_Information provided_:
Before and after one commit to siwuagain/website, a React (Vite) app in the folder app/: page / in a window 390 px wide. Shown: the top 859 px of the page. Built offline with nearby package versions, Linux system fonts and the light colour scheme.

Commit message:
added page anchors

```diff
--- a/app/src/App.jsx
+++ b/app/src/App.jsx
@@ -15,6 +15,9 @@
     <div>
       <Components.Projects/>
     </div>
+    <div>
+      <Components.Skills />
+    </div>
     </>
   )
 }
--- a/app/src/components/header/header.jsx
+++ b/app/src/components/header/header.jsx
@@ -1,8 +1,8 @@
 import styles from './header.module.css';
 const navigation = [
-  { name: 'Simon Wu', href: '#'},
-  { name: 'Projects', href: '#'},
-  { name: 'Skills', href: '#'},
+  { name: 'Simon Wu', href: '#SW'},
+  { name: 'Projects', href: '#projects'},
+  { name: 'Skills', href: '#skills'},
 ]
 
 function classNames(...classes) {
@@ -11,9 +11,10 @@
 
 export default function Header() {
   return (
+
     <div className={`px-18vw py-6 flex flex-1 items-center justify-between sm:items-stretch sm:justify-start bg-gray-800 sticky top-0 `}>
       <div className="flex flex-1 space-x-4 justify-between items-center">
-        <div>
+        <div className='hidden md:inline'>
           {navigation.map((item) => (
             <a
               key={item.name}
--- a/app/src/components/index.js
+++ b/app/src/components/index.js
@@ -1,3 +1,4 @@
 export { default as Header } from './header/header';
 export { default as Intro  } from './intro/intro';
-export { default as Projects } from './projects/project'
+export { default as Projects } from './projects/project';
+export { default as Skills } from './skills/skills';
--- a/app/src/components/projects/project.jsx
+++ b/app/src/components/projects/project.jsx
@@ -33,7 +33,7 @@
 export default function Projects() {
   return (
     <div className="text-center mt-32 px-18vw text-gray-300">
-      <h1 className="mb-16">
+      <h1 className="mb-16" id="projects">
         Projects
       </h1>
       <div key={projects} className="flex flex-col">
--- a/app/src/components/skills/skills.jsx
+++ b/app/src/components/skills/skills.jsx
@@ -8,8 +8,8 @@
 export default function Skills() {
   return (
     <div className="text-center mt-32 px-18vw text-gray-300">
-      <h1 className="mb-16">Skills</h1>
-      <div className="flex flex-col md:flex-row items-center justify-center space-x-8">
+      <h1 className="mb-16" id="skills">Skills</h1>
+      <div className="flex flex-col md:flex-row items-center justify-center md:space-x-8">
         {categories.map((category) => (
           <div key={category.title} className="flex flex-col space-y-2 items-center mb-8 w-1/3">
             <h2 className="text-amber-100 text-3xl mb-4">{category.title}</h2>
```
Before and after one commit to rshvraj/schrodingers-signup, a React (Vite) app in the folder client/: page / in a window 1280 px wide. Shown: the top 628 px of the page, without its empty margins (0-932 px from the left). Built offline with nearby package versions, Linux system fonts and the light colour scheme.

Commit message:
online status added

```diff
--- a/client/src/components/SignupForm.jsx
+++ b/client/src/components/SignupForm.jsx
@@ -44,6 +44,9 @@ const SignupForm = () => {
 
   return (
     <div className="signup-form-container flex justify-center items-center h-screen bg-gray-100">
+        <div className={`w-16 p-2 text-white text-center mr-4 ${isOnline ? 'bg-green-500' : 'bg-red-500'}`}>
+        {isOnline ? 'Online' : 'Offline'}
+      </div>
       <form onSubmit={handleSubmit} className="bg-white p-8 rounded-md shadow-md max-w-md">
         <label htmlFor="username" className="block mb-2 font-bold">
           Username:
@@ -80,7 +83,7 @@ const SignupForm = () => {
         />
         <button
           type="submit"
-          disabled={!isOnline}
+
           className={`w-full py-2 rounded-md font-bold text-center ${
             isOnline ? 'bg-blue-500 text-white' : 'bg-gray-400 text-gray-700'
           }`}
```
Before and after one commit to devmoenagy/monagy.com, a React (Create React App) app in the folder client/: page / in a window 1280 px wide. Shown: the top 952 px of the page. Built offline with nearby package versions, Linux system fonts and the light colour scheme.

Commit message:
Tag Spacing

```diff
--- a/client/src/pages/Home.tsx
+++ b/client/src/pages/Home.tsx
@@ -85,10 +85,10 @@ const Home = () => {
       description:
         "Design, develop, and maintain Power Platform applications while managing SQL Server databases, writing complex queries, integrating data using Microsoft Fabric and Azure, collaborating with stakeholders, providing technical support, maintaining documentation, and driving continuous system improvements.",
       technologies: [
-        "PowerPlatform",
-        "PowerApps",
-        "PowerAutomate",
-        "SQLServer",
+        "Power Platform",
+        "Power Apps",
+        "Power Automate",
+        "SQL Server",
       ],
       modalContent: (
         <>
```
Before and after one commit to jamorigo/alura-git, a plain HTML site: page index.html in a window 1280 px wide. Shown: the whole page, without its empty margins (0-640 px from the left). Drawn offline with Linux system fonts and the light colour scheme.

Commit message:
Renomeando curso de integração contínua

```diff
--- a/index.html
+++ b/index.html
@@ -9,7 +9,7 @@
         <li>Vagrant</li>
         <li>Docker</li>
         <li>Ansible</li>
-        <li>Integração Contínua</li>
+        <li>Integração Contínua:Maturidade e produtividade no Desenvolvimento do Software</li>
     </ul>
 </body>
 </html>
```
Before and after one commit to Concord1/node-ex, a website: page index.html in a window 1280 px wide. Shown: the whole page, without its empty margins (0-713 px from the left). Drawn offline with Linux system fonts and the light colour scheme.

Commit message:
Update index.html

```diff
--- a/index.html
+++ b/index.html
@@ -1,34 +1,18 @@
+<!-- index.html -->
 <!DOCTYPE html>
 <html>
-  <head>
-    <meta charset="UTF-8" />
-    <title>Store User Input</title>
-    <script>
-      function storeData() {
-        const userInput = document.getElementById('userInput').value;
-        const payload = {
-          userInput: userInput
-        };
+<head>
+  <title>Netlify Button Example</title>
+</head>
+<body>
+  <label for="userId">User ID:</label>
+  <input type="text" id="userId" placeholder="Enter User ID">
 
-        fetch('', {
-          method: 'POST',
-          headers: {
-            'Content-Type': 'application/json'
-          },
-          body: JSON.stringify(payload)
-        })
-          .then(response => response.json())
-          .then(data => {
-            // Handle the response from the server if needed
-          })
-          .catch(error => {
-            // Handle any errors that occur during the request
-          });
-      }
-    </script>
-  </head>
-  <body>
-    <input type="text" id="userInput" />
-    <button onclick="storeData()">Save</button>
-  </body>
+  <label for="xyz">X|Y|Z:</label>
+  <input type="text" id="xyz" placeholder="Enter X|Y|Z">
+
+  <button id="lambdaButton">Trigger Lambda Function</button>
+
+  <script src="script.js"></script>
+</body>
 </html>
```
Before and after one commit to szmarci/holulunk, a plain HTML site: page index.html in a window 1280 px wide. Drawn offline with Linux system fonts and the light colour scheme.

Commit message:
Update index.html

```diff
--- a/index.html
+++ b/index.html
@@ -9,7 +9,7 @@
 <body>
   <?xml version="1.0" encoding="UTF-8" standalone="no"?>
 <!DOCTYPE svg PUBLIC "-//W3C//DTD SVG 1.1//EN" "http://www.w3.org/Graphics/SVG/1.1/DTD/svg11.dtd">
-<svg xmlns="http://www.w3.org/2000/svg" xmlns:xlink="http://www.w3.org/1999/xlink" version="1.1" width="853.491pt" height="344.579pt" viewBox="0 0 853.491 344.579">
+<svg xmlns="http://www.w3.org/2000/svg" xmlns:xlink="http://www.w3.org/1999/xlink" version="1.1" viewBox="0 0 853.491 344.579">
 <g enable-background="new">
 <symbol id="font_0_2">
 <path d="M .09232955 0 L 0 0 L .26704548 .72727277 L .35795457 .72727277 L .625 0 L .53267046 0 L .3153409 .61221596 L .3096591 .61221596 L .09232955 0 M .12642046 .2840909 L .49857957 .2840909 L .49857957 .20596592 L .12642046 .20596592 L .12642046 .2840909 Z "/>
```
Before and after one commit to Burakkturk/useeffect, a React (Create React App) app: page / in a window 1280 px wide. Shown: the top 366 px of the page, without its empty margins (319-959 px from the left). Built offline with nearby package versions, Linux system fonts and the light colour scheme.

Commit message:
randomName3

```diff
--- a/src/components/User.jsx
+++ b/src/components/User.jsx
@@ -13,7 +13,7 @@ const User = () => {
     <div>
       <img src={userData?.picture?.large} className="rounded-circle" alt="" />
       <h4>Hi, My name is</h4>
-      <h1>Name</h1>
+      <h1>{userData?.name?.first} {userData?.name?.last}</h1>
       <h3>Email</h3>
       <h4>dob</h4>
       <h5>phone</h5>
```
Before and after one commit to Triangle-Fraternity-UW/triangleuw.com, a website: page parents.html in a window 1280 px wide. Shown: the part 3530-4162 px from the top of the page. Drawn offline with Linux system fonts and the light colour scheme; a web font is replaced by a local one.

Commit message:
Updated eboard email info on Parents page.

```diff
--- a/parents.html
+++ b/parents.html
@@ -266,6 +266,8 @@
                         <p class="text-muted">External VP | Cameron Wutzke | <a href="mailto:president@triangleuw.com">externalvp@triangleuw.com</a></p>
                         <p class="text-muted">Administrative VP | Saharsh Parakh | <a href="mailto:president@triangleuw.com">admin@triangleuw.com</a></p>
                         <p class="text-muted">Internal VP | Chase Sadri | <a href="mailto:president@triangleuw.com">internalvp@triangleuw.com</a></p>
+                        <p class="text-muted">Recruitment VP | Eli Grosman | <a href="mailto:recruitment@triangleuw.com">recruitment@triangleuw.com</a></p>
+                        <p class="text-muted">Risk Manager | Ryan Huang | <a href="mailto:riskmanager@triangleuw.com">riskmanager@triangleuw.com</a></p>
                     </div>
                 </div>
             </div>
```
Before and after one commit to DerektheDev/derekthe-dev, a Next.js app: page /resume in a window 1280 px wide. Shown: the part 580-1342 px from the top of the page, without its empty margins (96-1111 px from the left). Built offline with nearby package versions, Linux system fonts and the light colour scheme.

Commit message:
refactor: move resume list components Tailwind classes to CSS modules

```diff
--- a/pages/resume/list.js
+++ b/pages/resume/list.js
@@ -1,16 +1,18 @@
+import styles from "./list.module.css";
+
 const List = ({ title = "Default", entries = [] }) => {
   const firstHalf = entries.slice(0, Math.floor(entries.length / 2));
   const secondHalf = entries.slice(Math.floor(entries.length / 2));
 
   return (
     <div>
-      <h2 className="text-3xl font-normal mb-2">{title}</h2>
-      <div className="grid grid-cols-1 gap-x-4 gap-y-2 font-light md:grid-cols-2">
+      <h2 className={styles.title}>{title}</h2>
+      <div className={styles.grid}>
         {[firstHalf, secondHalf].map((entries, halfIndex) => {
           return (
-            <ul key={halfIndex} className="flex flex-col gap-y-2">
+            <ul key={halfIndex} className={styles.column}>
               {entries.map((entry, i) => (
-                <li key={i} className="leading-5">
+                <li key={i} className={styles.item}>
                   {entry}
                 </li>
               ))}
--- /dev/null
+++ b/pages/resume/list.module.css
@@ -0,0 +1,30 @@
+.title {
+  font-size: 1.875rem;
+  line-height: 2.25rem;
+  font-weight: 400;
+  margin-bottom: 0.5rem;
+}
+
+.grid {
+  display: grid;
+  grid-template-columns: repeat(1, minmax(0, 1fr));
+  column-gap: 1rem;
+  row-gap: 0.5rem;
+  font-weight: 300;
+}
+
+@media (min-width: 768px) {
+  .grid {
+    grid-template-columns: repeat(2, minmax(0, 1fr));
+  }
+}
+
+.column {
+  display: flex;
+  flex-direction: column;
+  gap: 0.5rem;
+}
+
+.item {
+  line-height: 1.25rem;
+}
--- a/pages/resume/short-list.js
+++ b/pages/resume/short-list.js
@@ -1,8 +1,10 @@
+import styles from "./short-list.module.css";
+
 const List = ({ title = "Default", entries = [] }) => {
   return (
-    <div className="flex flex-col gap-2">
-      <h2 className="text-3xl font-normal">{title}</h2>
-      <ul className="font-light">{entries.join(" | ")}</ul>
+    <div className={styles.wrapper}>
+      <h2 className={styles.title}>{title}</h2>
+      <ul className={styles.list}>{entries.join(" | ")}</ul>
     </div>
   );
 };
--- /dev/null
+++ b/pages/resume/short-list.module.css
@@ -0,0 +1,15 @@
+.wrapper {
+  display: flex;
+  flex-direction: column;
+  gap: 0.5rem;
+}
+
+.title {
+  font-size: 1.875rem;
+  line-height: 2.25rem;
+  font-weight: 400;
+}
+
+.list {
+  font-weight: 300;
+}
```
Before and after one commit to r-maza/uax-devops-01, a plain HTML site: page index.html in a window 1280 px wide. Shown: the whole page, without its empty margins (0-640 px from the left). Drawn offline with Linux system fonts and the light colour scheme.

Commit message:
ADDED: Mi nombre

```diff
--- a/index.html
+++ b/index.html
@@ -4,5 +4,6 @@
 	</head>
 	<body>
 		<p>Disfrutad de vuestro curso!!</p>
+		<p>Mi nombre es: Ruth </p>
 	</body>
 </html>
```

_What is expected_:
If a line above holds the string "mailto", count it; give the final total as the only output.

_Task result_:
5